[Exercise]: Give back all of the data verbatim.

[Start of Attachment]

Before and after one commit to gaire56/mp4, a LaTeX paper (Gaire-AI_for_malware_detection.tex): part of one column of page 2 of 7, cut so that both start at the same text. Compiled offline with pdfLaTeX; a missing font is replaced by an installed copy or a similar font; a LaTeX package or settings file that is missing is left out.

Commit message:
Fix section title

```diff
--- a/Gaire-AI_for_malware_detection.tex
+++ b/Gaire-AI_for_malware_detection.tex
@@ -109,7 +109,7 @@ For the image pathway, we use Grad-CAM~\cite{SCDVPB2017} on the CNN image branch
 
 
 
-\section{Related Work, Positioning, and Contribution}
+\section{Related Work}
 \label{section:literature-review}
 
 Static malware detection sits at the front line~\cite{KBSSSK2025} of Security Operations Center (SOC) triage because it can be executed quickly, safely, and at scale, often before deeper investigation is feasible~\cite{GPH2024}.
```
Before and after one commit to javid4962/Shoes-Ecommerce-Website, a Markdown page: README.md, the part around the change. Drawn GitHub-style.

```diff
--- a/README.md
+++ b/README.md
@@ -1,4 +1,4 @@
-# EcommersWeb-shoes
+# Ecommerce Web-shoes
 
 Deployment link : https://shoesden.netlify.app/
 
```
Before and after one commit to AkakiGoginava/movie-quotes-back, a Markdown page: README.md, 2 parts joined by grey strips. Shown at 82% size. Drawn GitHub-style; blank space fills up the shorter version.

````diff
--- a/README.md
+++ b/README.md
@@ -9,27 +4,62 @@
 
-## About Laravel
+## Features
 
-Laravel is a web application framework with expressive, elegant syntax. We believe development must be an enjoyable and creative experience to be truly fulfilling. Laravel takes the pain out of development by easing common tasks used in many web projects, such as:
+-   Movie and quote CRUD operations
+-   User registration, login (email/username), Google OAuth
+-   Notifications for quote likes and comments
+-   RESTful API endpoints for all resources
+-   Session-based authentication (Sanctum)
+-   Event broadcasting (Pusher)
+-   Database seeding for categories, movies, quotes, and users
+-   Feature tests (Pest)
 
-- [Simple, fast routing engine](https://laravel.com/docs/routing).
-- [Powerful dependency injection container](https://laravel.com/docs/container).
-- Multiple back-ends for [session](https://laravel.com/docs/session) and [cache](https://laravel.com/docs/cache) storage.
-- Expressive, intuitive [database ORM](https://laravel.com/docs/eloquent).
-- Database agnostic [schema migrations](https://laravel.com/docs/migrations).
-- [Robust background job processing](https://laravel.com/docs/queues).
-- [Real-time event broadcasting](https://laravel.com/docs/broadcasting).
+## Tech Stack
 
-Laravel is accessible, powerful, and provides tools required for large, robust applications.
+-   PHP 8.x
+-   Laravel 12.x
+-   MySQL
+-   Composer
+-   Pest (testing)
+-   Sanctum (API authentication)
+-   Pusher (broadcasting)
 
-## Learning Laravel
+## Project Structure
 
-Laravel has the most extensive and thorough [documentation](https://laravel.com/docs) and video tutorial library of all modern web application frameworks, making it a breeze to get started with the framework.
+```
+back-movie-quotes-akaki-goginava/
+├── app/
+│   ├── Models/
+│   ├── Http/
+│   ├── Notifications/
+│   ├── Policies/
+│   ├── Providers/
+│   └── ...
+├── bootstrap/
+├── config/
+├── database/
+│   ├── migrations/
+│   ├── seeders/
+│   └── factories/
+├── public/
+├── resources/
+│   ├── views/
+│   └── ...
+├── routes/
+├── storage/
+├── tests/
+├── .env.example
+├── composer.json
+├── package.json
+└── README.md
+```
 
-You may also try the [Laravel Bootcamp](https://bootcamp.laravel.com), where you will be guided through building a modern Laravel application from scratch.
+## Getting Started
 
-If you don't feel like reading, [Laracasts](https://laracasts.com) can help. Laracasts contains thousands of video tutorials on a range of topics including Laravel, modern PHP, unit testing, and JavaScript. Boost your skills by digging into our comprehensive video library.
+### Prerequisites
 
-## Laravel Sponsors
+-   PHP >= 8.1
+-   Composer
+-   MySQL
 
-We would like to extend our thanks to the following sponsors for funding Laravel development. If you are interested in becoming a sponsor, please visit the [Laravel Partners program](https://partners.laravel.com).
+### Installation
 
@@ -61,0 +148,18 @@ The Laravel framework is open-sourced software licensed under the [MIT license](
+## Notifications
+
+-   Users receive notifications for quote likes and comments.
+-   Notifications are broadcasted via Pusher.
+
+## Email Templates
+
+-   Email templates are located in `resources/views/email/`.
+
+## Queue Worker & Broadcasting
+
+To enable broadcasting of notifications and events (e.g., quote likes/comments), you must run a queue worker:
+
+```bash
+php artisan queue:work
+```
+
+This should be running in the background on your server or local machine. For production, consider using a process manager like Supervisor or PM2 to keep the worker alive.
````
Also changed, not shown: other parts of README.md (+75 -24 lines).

[End of Attachment]

[Exercise answer]:
Before and after one commit to gaire56/mp4, a LaTeX paper (Gaire-AI_for_malware_detection.tex): part of one column of page 2 of 7, cut so that both start at the same text. Compiled offline with pdfLaTeX; a missing font is replaced by an installed copy or a similar font; a LaTeX package or settings file that is missing is left out.

Commit message:
Fix section title

```diff
--- a/Gaire-AI_for_malware_detection.tex
+++ b/Gaire-AI_for_malware_detection.tex
@@ -109,7 +109,7 @@ For the image pathway, we use Grad-CAM~\cite{SCDVPB2017} on the CNN image branch
 
 
 
-\section{Related Work, Positioning, and Contribution}
+\section{Related Work}
 \label{section:literature-review}
 
 Static malware detection sits at the front line~\cite{KBSSSK2025} of Security Operations Center (SOC) triage because it can be executed quickly, safely, and at scale, often before deeper investigation is feasible~\cite{GPH2024}.
```
Before and after one commit to javid4962/Shoes-Ecommerce-Website, a Markdown page: README.md, the part around the change. Drawn GitHub-style.

```diff
--- a/README.md
+++ b/README.md
@@ -1,4 +1,4 @@
-# EcommersWeb-shoes
+# Ecommerce Web-shoes
 
 Deployment link : https://shoesden.netlify.app/
 
```
Before and after one commit to AkakiGoginava/movie-quotes-back, a Markdown page: README.md, 2 parts joined by grey strips. Shown at 82% size. Drawn GitHub-style; blank space fills up the shorter version.

````diff
--- a/README.md
+++ b/README.md
@@ -9,27 +4,62 @@
 
-## About Laravel
+## Features
 
-Laravel is a web application framework with expressive, elegant syntax. We believe development must be an enjoyable and creative experience to be truly fulfilling. Laravel takes the pain out of development by easing common tasks used in many web projects, such as:
+-   Movie and quote CRUD operations
+-   User registration, login (email/username), Google OAuth
+-   Notifications for quote likes and comments
+-   RESTful API endpoints for all resources
+-   Session-based authentication (Sanctum)
+-   Event broadcasting (Pusher)
+-   Database seeding for categories, movies, quotes, and users
+-   Feature tests (Pest)
 
-- [Simple, fast routing engine](https://laravel.com/docs/routing).
-- [Powerful dependency injection container](https://laravel.com/docs/container).
-- Multiple back-ends for [session](https://laravel.com/docs/session) and [cache](https://laravel.com/docs/cache) storage.
-- Expressive, intuitive [database ORM](https://laravel.com/docs/eloquent).
-- Database agnostic [schema migrations](https://laravel.com/docs/migrations).
-- [Robust background job processing](https://laravel.com/docs/queues).
-- [Real-time event broadcasting](https://laravel.com/docs/broadcasting).
+## Tech Stack
 
-Laravel is accessible, powerful, and provides tools required for large, robust applications.
+-   PHP 8.x
+-   Laravel 12.x
+-   MySQL
+-   Composer
+-   Pest (testing)
+-   Sanctum (API authentication)
+-   Pusher (broadcasting)
 
-## Learning Laravel
+## Project Structure
 
-Laravel has the most extensive and thorough [documentation](https://laravel.com/docs) and video tutorial library of all modern web application frameworks, making it a breeze to get started with the framework.
+```
+back-movie-quotes-akaki-goginava/
+├── app/
+│   ├── Models/
+│   ├── Http/
+│   ├── Notifications/
+│   ├── Policies/
+│   ├── Providers/
+│   └── ...
+├── bootstrap/
+├── config/
+├── database/
+│   ├── migrations/
+│   ├── seeders/
+│   └── factories/
+├── public/
+├── resources/
+│   ├── views/
+│   └── ...
+├── routes/
+├── storage/
+├── tests/
+├── .env.example
+├── composer.json
+├── package.json
+└── README.md
+```
 
-You may also try the [Laravel Bootcamp](https://bootcamp.laravel.com), where you will be guided through building a modern Laravel application from scratch.
+## Getting Started
 
-If you don't feel like reading, [Laracasts](https://laracasts.com) can help. Laracasts contains thousands of video tutorials on a range of topics including Laravel, modern PHP, unit testing, and JavaScript. Boost your skills by digging into our comprehensive video library.
+### Prerequisites
 
-## Laravel Sponsors
+-   PHP >= 8.1
+-   Composer
+-   MySQL
 
-We would like to extend our thanks to the following sponsors for funding Laravel development. If you are interested in becoming a sponsor, please visit the [Laravel Partners program](https://partners.laravel.com).
+### Installation
 
@@ -61,0 +148,18 @@ The Laravel framework is open-sourced software licensed under the [MIT license](
+## Notifications
+
+-   Users receive notifications for quote likes and comments.
+-   Notifications are broadcasted via Pusher.
+
+## Email Templates
+
+-   Email templates are located in `resources/views/email/`.
+
+## Queue Worker & Broadcasting
+
+To enable broadcasting of notifications and events (e.g., quote likes/comments), you must run a queue worker:
+
+```bash
+php artisan queue:work
+```
+
+This should be running in the background on your server or local machine. For production, consider using a process manager like Supervisor or PM2 to keep the worker alive.
````
Also changed, not shown: other parts of README.md (+75 -24 lines).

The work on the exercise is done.